You May Not Be Able to Visit Your Favorite National Park Next Week

Sep 24, 2015

By Center for Western Priorities

It’s “Throwback Thursday,” and on social media that usually means revisiting a fun memory. But for many Western communities, this Throwback Thursday is more like a nightmare than a fond memory considering that we are just one week away from another government shutdown. With the end of the fiscal year occurring next Wednesday, Congress is on the verge of a government shutdown—just two years after the last one—because of partisan political squabbles.

If this government shutdown is anything like the two-week long shutdown of 2013, Western communities and the tourists who visit them will suffer the consequences as hundreds of national parks, monuments, and historic sites close their doors and turn away visitors.

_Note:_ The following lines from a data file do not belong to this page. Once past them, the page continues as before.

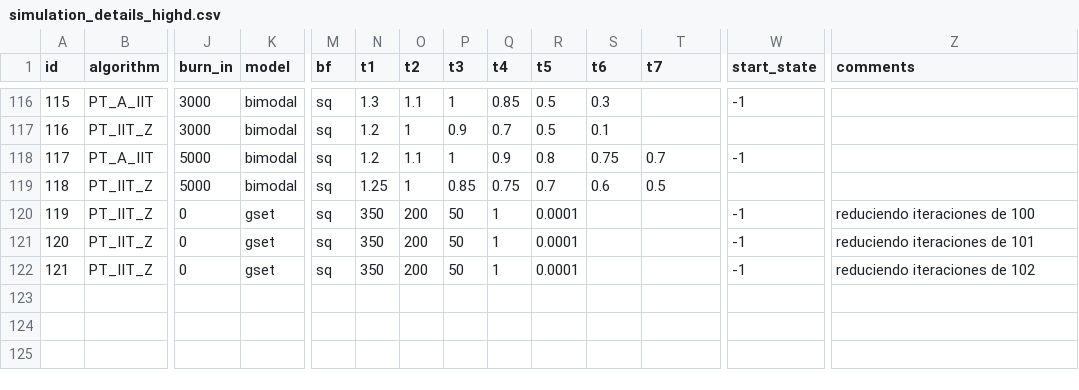
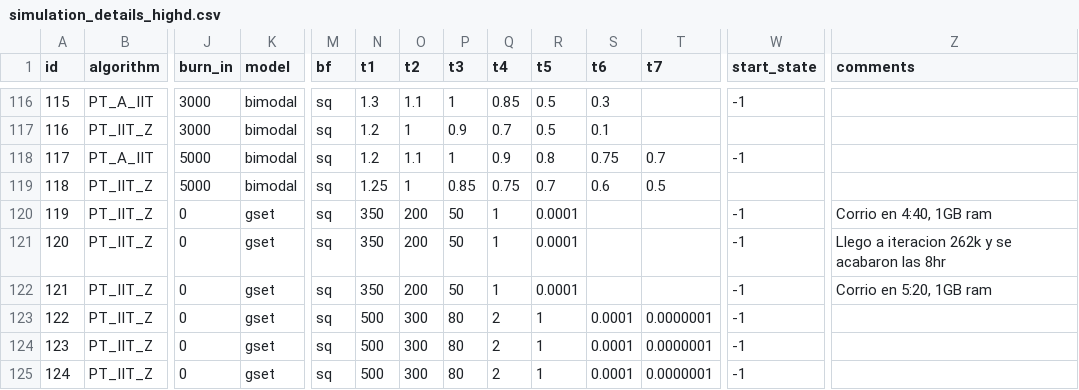
Before and after one commit to RAlexVa/paper_iit_pt, a CSV file: results/simulation_details_highd.csv, drawn as a sheet; only a part is shown, gaps mark what is left out; rows hold the shown columns only; the diff names each change by its address in the sheet, - before the commit and + after, or states it on an @@ line.

```diff
--- a/results/simulation_details_highd.csv
+++ b/results/simulation_details_highd.csv
-Z120 (comments): reduciendo iteraciones de 100
+Z120 (comments): Corrio en 4:40, 1GB ram
-Z121 (comments): reduciendo iteraciones de 101
+Z121 (comments): Llego a iteracion 262k y se acabaron las 8hr
-Z122 (comments): reduciendo iteraciones de 102
+Z122 (comments): Corrio en 5:20, 1GB ram
+row 123: 122 | PT_IIT_Z | 0 | gset | sq | 500 | 300 | 80 | 2 | 1 | 0.0001 | 0.0000001 | -1
+row 124: 123 | PT_IIT_Z | 0 | gset | sq | 500 | 300 | 80 | 2 | 1 | 0.0001 | 0.0000001 | -1
+row 125: 124 | PT_IIT_Z | 0 | gset | sq | 500 | 300 | 80 | 2 | 1 | 0.0001 | 0.0000001 | -1
```
Also changed, not shown: results/simulation_details_lowd.csv.
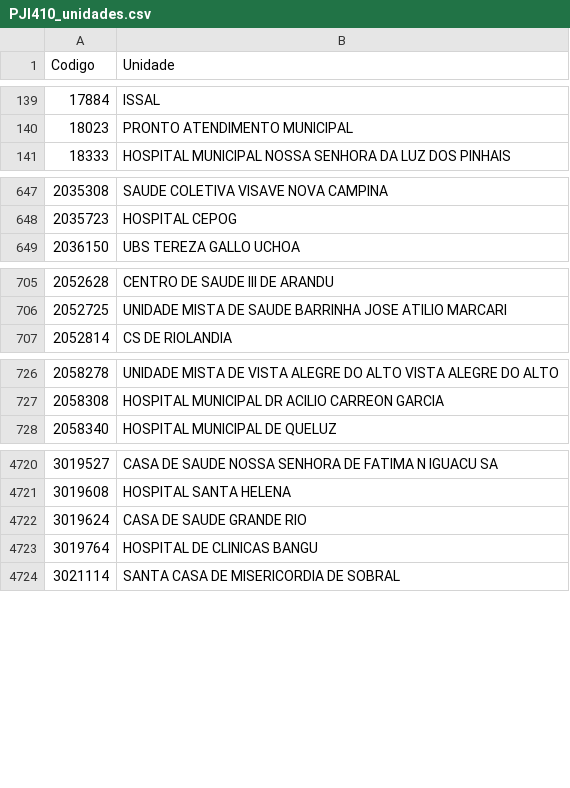
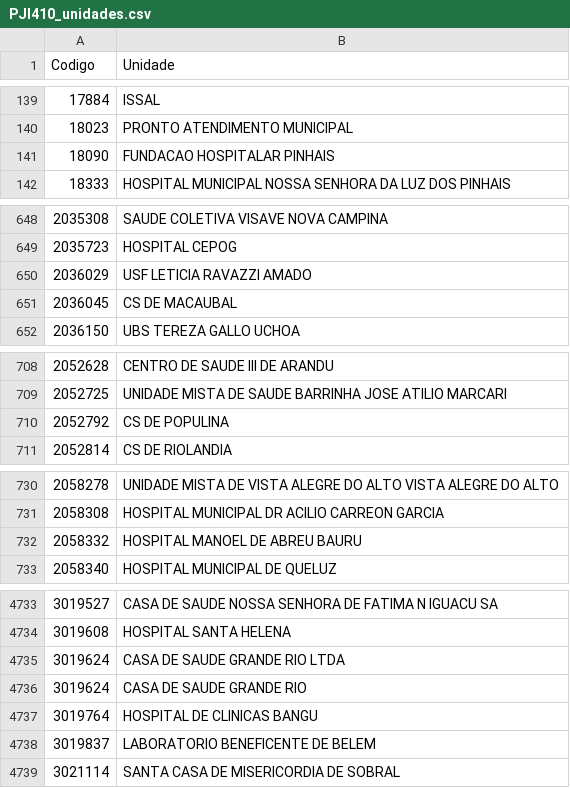
Before and after one commit to flohmannjr/PJI410, a CSV file: dados/PJI410_unidades.csv, drawn as a sheet; only a part is shown, gaps mark what is left out; the diff covers the shown part only.

```diff
--- a/dados/PJI410_unidades.csv
+++ b/dados/PJI410_unidades.csv
@@ -140,2 +140,3 @@ Codigo,Unidade
 18023,PRONTO ATENDIMENTO MUNICIPAL
+18090,FUNDACAO HOSPITALAR PINHAIS
 18333,HOSPITAL MUNICIPAL NOSSA SENHORA DA LUZ DOS PINHAIS
@@ -648,2 +649,4 @@ Codigo,Unidade
 2035723,HOSPITAL CEPOG
+2036029,USF LETICIA RAVAZZI AMADO
+2036045,CS DE MACAUBAL
 2036150,UBS TEREZA GALLO UCHOA
@@ -706,2 +709,3 @@ Codigo,Unidade
 2052725,UNIDADE MISTA DE SAUDE BARRINHA JOSE ATILIO MARCARI
+2052792,CS DE POPULINA
 2052814,CS DE RIOLANDIA
@@ -727,2 +731,3 @@ Codigo,Unidade
 2058308,HOSPITAL MUNICIPAL DR ACILIO CARREON GARCIA
+2058332,HOSPITAL MANOEL DE ABREU BAURU
 2058340,HOSPITAL MUNICIPAL DE QUELUZ
@@ -4721,4 +4734,6 @@ Codigo,Unidade
 3019608,HOSPITAL SANTA HELENA
+3019624,CASA DE SAUDE GRANDE RIO LTDA
 3019624,CASA DE SAUDE GRANDE RIO
 3019764,HOSPITAL DE CLINICAS BANGU
+3019837,LABORATORIO BENEFICENTE DE BELEM
 3021114,SANTA CASA DE MISERICORDIA DE SOBRAL
```
Also changed, not shown: 15 added rows, 3 removed rows and 32 edited cells elsewhere in this file, dados/PJI410_escolaridade.csv, dados/PJI410_evolucao_prisin.csv, 20 other files.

When the government shutdown in 2013, Georgia Gustafson and 17 of her friends were flying in from Anchorage, Alaska to raft the Grand Canyon. As the national park closed its gates and barricaded lookout points, Gustafson and her friends were turned away.

“My initial reaction was of course not!” Gustafson said at the time. “In the grand scheme of things any pain that I feel or loss is nothing compared to people in the travel industry the people whose lives here in Flagstaff and here in Arizona depend on the Grand Canyon.”

Gateway communities, which include all towns within 60 miles of a park, are often highly dependent on visitors passing through on their way to see nearby natural wonders. In 2014, park visitors spent $15.7 billion in these towns.

During the shutdown, national parks and other public lands were closed for 16 days. Each day that passed resulted in a total economic loss of $76 million to local communities. After the shutdown, the National Park Service estimated that total visitor spending loss to gateway businesses and local outfitters was approximately $414 million.

This hit close to home for many businesses located near national parks. Lorna Corson, an Arizona Raft Adventure guide said, “I’ll lose my paycheck. Then I will also lose the number of hours I need for profit sharing for the year from the company. That’s another few thousand dollars. So it ends up being a quarter of my annual income that I’m losing.”

In a National Park Service study, the Grand Canyon ranked second amongst the national parks with the greatest visitor spending declines. The top six were:

ParkStatePercent change in visitsVisitor spending loss
Great Smoky Mountains National ParkTennessee-28%-$26.5 million
Grand Canyon National ParkArizona-45%-$17.0 million
Acadia National ParkMaine-67%-$16.2 million
Yellowstone National ParkWyoming/Montana/Idaho-74%-$15.7 million
Grand Teton National ParkWyoming-55%-$14.2 million
Rocky Mountain National ParkColorado-73%-$10.9 million

In addition to national parks closing, Westerners will feel a government shutdown in other ways. Hunting season has begun across the West, and some of the best areas to hunt on public lands like national wildlife refuges will also close. At the height of the fall colors, scenic drives will shut down and overlooks will turn away cars. Many campgrounds on national forest lands will close their gates, including some privately run campgrounds on public lands.

Here are some stories from 2013 highlighting what a shutdown next week could mean for Western communities.